At least 15 homes were burned. More than 20 charred vehicles caught in the fire were visible afterwards in the street, as firefighters and volunteers tried to douse the flames with sand and water after the explosion.
Witnesses said that even after the main explosion, the ground around the fire was so hot that shoes melted.
Abandoned in panic, discarded school bags and sandals littered the compound of one school whose pupils had fled. A group of women wailed in grief nearby.
A network of oil and fuel pipelines criss-crosses parts of Nigeria and explosions and fires that kill many are frequent.

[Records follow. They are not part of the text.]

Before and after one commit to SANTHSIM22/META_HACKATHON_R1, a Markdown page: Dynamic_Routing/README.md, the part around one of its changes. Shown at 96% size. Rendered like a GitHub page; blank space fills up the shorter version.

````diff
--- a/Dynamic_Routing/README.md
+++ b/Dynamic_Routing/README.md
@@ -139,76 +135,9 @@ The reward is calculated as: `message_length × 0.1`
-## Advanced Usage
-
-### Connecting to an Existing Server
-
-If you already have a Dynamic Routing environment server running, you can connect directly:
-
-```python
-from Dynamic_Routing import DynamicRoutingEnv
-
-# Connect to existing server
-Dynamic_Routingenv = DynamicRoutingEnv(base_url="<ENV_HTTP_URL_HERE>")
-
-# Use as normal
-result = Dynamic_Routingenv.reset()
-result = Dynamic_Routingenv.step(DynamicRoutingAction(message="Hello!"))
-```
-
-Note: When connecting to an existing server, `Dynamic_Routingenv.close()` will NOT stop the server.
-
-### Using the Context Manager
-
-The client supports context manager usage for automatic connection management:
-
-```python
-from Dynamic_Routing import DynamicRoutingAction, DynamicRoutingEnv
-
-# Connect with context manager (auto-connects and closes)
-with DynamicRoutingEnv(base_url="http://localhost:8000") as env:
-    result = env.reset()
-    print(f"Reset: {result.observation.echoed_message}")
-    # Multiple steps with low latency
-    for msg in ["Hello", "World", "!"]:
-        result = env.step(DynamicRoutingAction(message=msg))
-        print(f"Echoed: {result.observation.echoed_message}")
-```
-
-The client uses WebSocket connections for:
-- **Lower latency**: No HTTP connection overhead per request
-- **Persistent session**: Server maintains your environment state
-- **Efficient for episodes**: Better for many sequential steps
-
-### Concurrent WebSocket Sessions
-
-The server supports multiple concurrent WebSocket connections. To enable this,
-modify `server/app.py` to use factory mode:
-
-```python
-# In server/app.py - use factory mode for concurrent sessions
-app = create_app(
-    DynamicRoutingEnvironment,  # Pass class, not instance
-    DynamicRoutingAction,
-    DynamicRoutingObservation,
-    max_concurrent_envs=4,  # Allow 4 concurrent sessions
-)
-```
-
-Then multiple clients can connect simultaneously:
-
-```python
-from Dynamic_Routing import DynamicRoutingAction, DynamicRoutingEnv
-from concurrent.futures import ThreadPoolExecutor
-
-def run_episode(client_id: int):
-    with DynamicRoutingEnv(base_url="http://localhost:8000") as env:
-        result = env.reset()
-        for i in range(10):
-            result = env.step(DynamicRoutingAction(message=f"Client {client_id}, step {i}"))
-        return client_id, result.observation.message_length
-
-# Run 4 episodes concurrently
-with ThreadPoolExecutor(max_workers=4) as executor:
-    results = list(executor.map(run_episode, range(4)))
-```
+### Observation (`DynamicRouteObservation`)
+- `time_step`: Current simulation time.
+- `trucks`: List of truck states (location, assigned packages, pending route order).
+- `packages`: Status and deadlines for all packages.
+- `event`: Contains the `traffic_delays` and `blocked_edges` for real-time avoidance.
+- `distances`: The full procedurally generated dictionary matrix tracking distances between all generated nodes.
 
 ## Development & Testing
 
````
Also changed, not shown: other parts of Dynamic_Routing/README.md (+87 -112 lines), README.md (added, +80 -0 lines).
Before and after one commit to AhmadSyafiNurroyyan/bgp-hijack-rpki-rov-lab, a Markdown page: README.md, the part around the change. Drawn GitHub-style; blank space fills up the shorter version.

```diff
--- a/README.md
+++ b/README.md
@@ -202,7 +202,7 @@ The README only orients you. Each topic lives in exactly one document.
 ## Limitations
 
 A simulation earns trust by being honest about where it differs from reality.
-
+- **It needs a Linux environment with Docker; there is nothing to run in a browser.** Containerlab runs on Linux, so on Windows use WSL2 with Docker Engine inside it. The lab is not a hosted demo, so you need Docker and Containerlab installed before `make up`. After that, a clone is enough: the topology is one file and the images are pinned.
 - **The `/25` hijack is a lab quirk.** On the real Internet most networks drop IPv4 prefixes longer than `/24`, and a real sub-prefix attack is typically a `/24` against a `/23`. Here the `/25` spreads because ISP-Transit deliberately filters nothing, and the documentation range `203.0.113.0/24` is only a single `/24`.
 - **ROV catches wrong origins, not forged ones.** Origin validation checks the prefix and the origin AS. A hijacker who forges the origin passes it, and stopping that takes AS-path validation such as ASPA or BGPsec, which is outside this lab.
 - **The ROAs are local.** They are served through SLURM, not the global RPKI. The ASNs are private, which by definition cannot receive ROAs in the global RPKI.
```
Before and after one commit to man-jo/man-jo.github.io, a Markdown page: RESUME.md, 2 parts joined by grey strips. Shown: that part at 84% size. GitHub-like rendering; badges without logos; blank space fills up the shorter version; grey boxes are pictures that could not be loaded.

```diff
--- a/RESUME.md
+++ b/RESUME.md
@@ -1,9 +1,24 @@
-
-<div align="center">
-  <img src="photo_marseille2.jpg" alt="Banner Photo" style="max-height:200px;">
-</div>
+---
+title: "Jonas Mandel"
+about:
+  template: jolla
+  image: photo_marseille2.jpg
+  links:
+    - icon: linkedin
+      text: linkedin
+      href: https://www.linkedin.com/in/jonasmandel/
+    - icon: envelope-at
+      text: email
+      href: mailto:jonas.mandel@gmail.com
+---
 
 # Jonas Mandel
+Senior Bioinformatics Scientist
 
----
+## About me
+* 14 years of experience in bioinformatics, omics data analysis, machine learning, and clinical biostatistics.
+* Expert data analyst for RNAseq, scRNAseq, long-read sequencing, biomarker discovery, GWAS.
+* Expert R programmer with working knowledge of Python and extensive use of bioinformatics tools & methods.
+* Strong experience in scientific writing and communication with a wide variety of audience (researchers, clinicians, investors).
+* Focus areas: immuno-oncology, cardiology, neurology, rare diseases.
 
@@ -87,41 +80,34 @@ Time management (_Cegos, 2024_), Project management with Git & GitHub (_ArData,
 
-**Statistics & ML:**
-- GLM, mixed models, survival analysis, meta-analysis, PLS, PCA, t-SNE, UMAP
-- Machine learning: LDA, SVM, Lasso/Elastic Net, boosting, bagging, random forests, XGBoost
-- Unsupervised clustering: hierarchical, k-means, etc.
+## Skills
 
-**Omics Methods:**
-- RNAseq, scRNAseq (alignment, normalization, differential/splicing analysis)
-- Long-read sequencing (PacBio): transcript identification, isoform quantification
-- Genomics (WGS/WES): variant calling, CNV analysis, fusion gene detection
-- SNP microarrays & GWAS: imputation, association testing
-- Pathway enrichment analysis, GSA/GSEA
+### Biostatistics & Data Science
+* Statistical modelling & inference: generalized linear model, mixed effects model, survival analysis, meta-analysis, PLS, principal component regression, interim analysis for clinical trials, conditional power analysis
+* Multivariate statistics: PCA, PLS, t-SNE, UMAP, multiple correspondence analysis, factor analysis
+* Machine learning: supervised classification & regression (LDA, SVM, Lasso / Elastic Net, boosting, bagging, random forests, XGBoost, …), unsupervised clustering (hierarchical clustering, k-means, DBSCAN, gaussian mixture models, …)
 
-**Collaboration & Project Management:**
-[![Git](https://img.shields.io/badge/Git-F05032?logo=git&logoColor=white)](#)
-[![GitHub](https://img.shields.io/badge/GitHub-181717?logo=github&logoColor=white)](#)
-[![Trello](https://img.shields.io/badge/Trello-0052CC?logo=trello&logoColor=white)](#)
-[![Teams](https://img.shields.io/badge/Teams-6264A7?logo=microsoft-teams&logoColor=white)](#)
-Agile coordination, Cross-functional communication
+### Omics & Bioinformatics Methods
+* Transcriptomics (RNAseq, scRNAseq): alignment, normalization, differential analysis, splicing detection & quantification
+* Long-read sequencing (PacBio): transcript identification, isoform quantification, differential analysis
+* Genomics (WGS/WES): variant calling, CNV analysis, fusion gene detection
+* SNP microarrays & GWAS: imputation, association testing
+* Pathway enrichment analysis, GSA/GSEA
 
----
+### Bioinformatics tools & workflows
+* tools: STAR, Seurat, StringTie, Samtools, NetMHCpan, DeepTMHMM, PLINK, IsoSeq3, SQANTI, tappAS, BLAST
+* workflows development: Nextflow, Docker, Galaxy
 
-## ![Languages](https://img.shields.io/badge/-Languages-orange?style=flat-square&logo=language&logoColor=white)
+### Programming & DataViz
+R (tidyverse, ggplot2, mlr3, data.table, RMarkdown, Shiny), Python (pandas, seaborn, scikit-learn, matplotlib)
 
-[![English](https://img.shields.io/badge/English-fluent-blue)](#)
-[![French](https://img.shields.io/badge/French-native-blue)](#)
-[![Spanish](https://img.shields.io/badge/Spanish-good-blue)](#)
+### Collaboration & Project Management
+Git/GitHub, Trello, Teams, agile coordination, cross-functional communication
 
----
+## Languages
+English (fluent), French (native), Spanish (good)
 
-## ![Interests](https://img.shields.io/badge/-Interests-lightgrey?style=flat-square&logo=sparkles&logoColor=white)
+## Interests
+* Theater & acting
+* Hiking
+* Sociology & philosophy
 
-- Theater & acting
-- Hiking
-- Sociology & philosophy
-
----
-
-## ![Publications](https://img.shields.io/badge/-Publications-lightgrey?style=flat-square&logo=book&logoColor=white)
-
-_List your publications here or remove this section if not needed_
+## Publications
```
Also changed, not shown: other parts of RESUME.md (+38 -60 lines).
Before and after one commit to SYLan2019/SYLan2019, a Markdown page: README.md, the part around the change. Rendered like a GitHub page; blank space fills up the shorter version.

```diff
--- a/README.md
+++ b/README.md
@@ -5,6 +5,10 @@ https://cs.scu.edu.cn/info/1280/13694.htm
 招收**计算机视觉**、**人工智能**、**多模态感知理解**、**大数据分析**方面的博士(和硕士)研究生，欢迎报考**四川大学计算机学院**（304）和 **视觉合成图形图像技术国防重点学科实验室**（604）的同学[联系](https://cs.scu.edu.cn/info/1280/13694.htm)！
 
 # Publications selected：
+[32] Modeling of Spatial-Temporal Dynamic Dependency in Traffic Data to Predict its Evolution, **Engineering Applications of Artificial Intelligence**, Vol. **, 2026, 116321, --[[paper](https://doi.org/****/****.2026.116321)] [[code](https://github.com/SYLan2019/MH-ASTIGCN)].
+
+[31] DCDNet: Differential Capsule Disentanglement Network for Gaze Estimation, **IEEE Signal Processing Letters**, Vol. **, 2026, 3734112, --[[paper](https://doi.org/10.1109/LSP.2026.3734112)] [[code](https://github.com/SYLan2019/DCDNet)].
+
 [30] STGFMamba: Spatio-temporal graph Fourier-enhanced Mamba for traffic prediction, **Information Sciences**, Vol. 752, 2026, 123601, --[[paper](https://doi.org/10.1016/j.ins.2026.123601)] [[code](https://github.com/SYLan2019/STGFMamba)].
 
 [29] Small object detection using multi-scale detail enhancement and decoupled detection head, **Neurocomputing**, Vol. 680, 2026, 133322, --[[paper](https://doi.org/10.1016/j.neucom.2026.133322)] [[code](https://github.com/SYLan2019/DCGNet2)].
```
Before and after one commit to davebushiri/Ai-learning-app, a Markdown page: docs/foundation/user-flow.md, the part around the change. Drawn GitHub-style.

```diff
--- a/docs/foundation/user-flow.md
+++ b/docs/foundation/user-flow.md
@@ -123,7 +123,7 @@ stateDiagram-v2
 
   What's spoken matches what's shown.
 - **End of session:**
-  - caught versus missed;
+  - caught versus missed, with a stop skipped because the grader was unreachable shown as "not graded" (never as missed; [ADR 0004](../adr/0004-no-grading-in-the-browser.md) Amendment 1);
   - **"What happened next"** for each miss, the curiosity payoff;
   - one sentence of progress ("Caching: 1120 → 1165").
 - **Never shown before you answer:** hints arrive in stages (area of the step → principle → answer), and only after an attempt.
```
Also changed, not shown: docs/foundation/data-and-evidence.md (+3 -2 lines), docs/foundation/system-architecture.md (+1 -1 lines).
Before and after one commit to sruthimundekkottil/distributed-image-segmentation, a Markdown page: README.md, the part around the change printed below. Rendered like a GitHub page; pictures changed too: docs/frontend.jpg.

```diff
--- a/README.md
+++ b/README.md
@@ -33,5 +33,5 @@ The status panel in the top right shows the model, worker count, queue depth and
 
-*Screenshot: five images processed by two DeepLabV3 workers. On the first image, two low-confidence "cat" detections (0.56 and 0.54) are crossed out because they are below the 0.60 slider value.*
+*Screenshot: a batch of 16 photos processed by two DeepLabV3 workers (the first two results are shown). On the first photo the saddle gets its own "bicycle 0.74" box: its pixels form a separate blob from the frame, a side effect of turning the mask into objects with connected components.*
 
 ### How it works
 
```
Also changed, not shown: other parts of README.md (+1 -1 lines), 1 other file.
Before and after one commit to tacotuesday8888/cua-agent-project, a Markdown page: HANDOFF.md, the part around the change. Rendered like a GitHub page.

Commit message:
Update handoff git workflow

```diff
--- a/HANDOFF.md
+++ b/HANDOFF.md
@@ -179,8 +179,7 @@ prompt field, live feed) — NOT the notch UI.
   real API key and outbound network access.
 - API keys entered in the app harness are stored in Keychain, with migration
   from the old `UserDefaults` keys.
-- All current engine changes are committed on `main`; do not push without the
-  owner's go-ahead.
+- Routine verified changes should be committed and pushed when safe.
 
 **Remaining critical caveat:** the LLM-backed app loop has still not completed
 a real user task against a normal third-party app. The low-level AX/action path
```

In the creeks of the Niger Delta, the country's main oil producing zone, the pipelines are also the target of sabotage attacks by local militants seeking greater control over oil revenues and more development for their impoverished region.
Previous accidental pipeline blasts in Nigeria have been caused by vandals who drilled holes in the feeder lines, used to distribute mainly imported fuel, in order to steal petrol for sale on the black market.
Despite the country's oil wealth, most Nigerians live on less than $2 per day and many are prepared to take huge risks to obtain free fuel.
At least 45 people were burnt to death last December in another village on the outskirts of Lagos when fuel they were stealing from a buried pipeline went up in flames.
One year earlier, 250 people were killed in another pipeline fire in a different area of Lagos.
In such situations, a small number of organized thieves usually drill a hole in a pipeline, but as word spreads others come and try to steal the fuel and fire often breaks out.
(Chinadaily.com.cn via agencies May 16, 2008)